- First and foremost thing is be true to yourself.
- Remember one thing, that whatever you did when you were ill was not you. It was the illness that was making the things work that way.
- Don't leave your medication. Continue them until your doctor ask you to quit.
- Give yourself time and chance to get back to normal life.
- Give yourself a relaxed, calm and soothing environment.
- Exercise regularly and you may also try some meditation.
- Feel free to ask for help from your relatives, loved ones, support persons, etc.
Treatment for hypomania
The same medications as for mania. These include mood stabilizers such as lithium, Tegretol, Depakote, Topamax, Lamictil and Neurontin. Some people respond to high doses of omega 3 fish oils.
Prevention of mania
Since bipolar illnesses tend to be relapsing and remitting, prevention of relapse is the major therapeutic challenge in the management of bipolar affective disorder. A patient who has experienced more than two episodes of affective disorder within a 5-year period is likely to benefit from preventative treatments.
Prognosis of mania
The average duration of a manic episode is 2 months, with 95% making a full recovery in time. Recurrence is the rule in bipolar disorders, with up to 90% relapsing within 10 years.
Famous people with hypomania
Hypomania is commonly found in the people from the world of music.

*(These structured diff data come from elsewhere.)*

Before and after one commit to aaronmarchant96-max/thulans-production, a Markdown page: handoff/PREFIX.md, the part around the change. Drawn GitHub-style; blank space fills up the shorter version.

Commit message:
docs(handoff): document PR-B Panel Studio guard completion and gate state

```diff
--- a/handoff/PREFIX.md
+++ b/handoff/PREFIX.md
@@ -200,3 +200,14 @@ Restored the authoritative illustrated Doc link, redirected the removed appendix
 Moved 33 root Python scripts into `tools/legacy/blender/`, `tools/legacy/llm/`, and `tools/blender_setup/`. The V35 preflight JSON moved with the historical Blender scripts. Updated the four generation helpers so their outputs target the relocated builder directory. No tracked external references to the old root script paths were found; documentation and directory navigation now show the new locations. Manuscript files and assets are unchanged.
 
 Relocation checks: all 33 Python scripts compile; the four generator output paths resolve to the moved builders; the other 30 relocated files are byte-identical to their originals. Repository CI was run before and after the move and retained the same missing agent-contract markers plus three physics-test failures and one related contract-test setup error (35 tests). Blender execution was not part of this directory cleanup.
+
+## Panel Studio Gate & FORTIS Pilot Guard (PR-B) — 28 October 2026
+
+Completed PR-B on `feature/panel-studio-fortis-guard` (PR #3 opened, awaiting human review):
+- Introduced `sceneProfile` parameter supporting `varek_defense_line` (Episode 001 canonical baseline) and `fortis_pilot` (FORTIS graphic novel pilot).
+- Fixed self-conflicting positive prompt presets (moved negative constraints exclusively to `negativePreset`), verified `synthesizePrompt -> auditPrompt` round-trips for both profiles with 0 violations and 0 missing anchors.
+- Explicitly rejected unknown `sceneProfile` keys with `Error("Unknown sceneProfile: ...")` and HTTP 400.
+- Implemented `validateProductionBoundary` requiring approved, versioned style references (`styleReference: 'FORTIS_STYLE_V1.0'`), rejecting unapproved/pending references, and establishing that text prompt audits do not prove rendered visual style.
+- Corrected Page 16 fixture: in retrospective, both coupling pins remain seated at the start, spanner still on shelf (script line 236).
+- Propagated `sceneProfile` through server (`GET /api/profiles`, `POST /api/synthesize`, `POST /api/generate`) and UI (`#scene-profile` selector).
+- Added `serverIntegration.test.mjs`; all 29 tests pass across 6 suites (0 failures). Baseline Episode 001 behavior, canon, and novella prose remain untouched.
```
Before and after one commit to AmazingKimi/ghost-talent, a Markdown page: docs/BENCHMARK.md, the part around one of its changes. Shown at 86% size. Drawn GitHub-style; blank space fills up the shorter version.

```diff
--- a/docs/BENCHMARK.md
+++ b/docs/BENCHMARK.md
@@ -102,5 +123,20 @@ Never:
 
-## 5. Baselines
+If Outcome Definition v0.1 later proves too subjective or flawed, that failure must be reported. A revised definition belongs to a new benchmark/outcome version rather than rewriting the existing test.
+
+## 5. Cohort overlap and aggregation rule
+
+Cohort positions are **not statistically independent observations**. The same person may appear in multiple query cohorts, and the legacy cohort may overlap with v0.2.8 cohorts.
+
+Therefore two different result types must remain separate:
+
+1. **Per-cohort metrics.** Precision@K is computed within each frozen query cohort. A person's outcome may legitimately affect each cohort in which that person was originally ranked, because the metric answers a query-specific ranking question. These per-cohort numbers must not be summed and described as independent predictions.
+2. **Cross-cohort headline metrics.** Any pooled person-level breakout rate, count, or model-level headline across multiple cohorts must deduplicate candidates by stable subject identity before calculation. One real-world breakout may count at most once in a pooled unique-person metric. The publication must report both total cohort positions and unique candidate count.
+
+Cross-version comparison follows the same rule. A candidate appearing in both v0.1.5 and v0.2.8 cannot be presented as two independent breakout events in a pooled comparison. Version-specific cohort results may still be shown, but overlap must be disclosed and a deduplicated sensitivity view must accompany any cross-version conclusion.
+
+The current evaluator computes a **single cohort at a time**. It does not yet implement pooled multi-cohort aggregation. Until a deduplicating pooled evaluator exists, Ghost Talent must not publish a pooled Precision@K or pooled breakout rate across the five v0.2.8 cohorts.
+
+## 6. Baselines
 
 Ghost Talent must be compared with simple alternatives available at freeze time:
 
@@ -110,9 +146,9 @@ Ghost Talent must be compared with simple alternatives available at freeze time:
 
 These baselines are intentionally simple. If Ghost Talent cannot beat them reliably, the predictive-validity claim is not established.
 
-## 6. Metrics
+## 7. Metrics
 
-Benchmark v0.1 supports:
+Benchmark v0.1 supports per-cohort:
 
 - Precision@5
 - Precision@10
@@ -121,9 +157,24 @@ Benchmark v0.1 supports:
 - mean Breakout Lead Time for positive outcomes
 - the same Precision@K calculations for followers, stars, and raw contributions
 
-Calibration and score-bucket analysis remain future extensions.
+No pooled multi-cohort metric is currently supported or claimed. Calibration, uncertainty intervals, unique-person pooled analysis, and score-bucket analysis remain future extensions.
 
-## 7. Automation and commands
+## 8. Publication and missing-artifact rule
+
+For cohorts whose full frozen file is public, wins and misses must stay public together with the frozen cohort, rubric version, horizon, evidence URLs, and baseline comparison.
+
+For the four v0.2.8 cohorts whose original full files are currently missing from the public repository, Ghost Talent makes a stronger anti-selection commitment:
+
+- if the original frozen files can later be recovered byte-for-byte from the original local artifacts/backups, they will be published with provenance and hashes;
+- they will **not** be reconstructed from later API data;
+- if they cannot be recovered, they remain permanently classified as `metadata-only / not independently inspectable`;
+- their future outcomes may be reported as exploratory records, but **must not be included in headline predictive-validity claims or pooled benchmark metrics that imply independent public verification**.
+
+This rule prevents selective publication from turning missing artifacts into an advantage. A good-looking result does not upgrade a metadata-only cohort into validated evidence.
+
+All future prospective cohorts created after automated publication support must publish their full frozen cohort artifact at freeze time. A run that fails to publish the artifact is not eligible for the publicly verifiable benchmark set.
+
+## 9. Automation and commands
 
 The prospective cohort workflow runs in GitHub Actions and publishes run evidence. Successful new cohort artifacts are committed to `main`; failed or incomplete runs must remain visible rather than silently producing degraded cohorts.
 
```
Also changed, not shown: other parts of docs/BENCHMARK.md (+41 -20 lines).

- Recently, Radiohead front man Thom Yorke admitted "Hypomania.
- Richey Edwards, the 'fatalistic Manic Street Preacher' suffered from the same condition as Yorke.
- Syd Barrett of the band Pink Floyd has also reportedly suffered from hypomania.
Annie: While dealing with bipolar disorder isn’t always easy, it doesn’t have to run your life. But in order to successfully manage bipolar disorder, you have to make smart choices. Your lifestyle and daily habits have a significant impact on your moods.
I am suffering from hypomania and manic disorder since 2 years and still i am on medication. - Mic
Nancy: There is increasing evidence that individuals who live in an emotionally stable environment or who have significant others available for support during times of stress or crisis have an overall healthier outcome
Jack: It’s important to have people you can turn to for help and encouragement. Try joining a support group or talking to a trusted friend. Reaching out is not a sign of weakness and it won’t mean you’re a burden to others. In fact, most friends will be flattered that you trust them enough to confide in them, and it will only strengthen your relationship.
I am impressed by the simple explanations for each disease and its cure. Keep it up. - Regg
my girlfriend is bipolar and they have her on zoloft, lithium, tegretol, zyprexa, klonopin and seriquil.....she has abd confusion, sweats and has twitching, could she be developing seretonin syndrome - mary
I was diagnoded with Hypomania 40 years ago and was treated with lithium. I was serving in the armed forces at the time and was medically discharged with a 20% disability. I still receive my Service pension for time served and a 20& disability pension. The description of my disability explained by the phiciatrist was that I was ^over active*. I was working round the clock and had a deficiency of sleep. I was not getting on with my workmates and therefore this led to hostility.I was a very energenic sportsman and inclined to put this before my duties. The treatment at the hospital was mainly theraputic ie photography ,sightseeing and weekend leave. I am now retired from working life and I am comptely relaxed. in my daily life.I am not receiving any medical treatment or medication anymore. Do you think this is the "end of the road" regarding my former illness.
Yours Sincerely ....JG
JG - you should look back on all your achievements in life, this is not the end of the road for you...
For years i was diagnosed with severe depression and not til the other day did i believe that i had been misdiagnosed...turns out they believe i have hypomania...its great that they may have "hit the nail on the head"and i can get on with my life and work with it...everyone is ünique, and thats what makes us special...even famous people artist and painters and scientists in the past have had some sort of mental illness...
Thanks so much for the informative infomation, its helped me to understand it a lot better...keep up the great work...Cat